“Give us a chance,” Bondurant would tell them.

She asked the same of Wednesday night’s group. However, there was some reluctance.

“I don’t know if any of us know if we like the plan or not,” said Tim Williams, a former mayor of Faith. “We don’t know enough about it.”

While the proposal lays out tentative plans for the closure of several schools over the next 10 years or so, it is in its infancy and district officials have few answers. For example, how would the closure of local schools affect small towns?

In Faith, Williams said, parents and students stop by Yosti’s Bakery or Faith Soda Shop for breakfast each morning before heading to school. In the summer, the town’s annual Fourth of July celebration is held on school grounds. What happens to the town if the school is closed?

“The schools are our heartbeat — especially for small towns,” Williams said.

Bondurant said she thinks the use of the word “demolish” in the proposal is giving people the wrong idea.

“We don’t have wrecking balls out here, ready to go,” she said.

For example, she said, after Cleveland and Woodleaf elementaries merge into West Rowan Elementary in January, parts of the old Cleveland Elementary will remain standing. The town of Cleveland plans to use the school’s old media center as a community center and as a western branch of the Rowan Public Library. That type of creative use is definitely still possible with schools named in the proposal, she said.

Brian Hightower, an East Rowan resident and baseball coach at East Rowan High, said he fells the changes could be a good thing.

“We’re behind the times,” Hightower said. “…We need to do these things because we’re investing in our future generations.”

Others emphasized that something needs to be done with school buildings that, in many cases, are close to falling apart. The county’s declining population is also a concern.

“As it stands, the county is not going anywhere. We’re flatlining. We’re digressing,” said Sgt. Maj. Chris Boardman of East Rowan’s ROTC.

While the change might be upsetting for parents, Boardman said, kids aren’t going to look beyond a new school building.

But that does not mean it won’t be a hard choice, he added.

“We didn’t leave a stone unturned, but it’s just that there’s no good answers,” he said.

“I get everything. I get it all. I just don’t like it,” one parent said.

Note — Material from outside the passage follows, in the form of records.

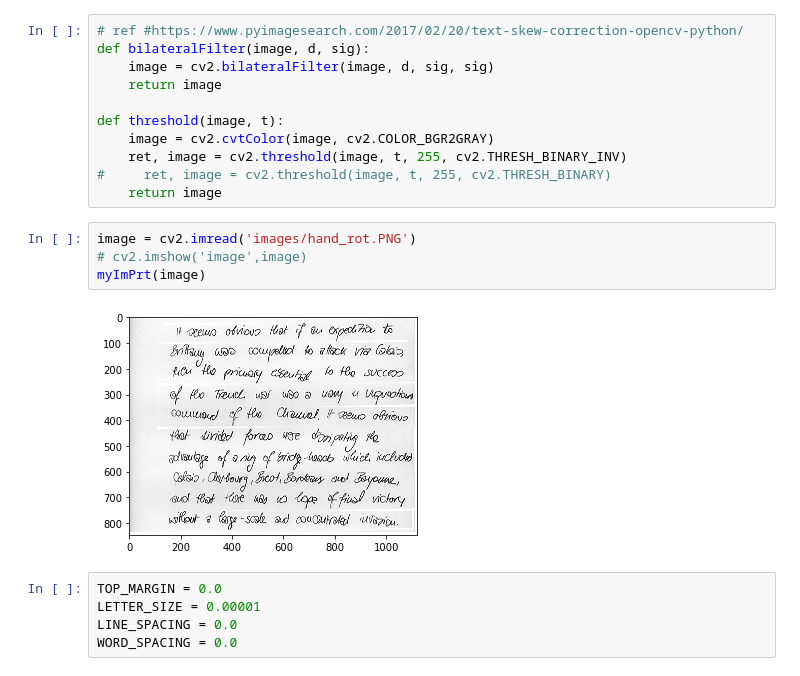
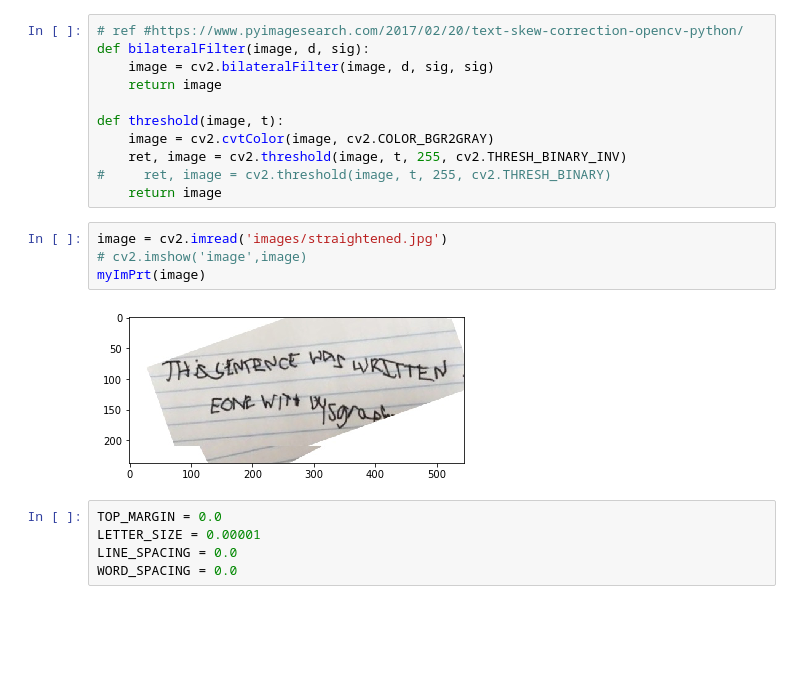
Before and after one commit to Sanatan-Shrivastava/Detect-Dysgraphia, a Jupyter notebook: 2lines_and _words.ipynb, the cells around one changed output. Saved outputs shown, nothing was run; the diff lists cells and outputs as text; blank space fills up the shorter version.

```diff
--- a/2lines_and _words.ipynb
+++ b/2lines_and _words.ipynb
@@ -24,11 +24,11 @@ def threshold(image, t):
 #     ret, image = cv2.threshold(image, t, 255, cv2.THRESH_BINARY)
     return image
 # %%
-image = cv2.imread('images/hand_rot.PNG')
+image = cv2.imread('images/straightened.jpg')
 # cv2.imshow('image',image)
 myImPrt(image)
 # %% [output]
-[figure, old version]
+[figure, new version]
 # %%
 TOP_MARGIN = 0.0
 LETTER_SIZE = 0.00001
```
Also changed, not shown: parts of 9 cells of this notebook, 56 other files.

But Bondurant wasn’t the only one who has lived through this before. The group included parents, teachers, coaches — or some combination thereof — who told their own memories of schools closing and opening. In the past 10 years or so, East Rowan has been rocked by the opening of Shive, Carson High and Koontz Elementary. Each construction called for redistricting and threw a wrench in the long-laid plans of many parents.

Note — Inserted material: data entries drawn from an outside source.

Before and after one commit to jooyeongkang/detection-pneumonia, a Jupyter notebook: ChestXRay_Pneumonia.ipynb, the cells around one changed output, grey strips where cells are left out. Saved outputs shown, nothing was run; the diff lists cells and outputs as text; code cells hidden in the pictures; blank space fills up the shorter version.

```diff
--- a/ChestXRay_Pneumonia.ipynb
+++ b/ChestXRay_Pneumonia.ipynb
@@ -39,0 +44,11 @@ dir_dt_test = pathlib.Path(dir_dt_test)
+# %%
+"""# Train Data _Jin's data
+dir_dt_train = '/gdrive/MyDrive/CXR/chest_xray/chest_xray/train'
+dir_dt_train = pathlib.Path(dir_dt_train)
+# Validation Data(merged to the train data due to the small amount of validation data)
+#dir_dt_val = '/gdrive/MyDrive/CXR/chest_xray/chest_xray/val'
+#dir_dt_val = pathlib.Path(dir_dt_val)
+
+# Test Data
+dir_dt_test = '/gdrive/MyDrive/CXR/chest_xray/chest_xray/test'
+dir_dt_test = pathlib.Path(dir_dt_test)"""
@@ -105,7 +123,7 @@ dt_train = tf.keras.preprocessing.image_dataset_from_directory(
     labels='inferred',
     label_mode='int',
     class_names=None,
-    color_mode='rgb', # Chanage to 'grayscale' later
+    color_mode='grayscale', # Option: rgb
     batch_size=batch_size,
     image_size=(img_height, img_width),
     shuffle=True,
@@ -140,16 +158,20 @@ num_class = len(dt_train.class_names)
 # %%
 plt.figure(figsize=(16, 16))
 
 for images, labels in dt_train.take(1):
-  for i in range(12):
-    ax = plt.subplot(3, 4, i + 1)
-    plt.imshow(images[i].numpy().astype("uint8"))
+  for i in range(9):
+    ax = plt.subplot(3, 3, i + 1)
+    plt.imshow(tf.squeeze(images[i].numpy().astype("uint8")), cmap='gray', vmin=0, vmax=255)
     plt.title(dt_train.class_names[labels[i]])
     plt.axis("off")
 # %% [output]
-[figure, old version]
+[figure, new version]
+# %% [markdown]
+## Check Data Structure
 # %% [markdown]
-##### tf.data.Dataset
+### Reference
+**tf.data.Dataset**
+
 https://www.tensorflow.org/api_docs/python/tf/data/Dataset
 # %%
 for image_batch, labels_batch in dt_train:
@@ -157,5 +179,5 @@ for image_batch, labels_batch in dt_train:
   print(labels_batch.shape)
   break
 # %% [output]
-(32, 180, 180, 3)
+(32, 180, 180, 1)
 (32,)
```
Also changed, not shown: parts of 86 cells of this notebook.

“We’re as much parents as we are teachers,” Boardman said, recalling his own experience.

Many at Wednesday’s meeting admitted the changes have been positive. One parent recalled that her son, who has asthma, used to be rushed to the hospital when he attended Rockwell Elementary. When Shive opened and he started school there, the problem all but disappeared.

“Some things you just can’t fix,” she said of older schools. “And when you’re talking about the health of your child?”

She shrugged.

The group had other questions, such as where the money to get the proposal off the ground would come from, when closures would start if the plan is approved and whether students from Faith would end up at East Rowan or Carson High School.

Bondurant answered what questions she could. If approved, funding to get started would hopefully come from $60 million in debt service the county will receive in 2021. If the proposal passes the Board of Education in January, students would not be pulled from schools until consolidated facilities are completed.

However, there are some questions that don’t have answers yet — such as the placement of a consolidated East Rowan Elementary, the impact on local towns and whether predicted population growth in the southern part of the county would impact eastern Rowan.

There are four more community input meetings scheduled, including:

• Dec. 11, Carson High School.

• Dec. 12, South Rowan High School.

• Dec. 18, West Rowan High School.

• Dec. 19, North Rowan High School.

All sessions will start at 5:30 p.m. and end at 6:30 p.m. Questions, concerns and ideas can be submitted to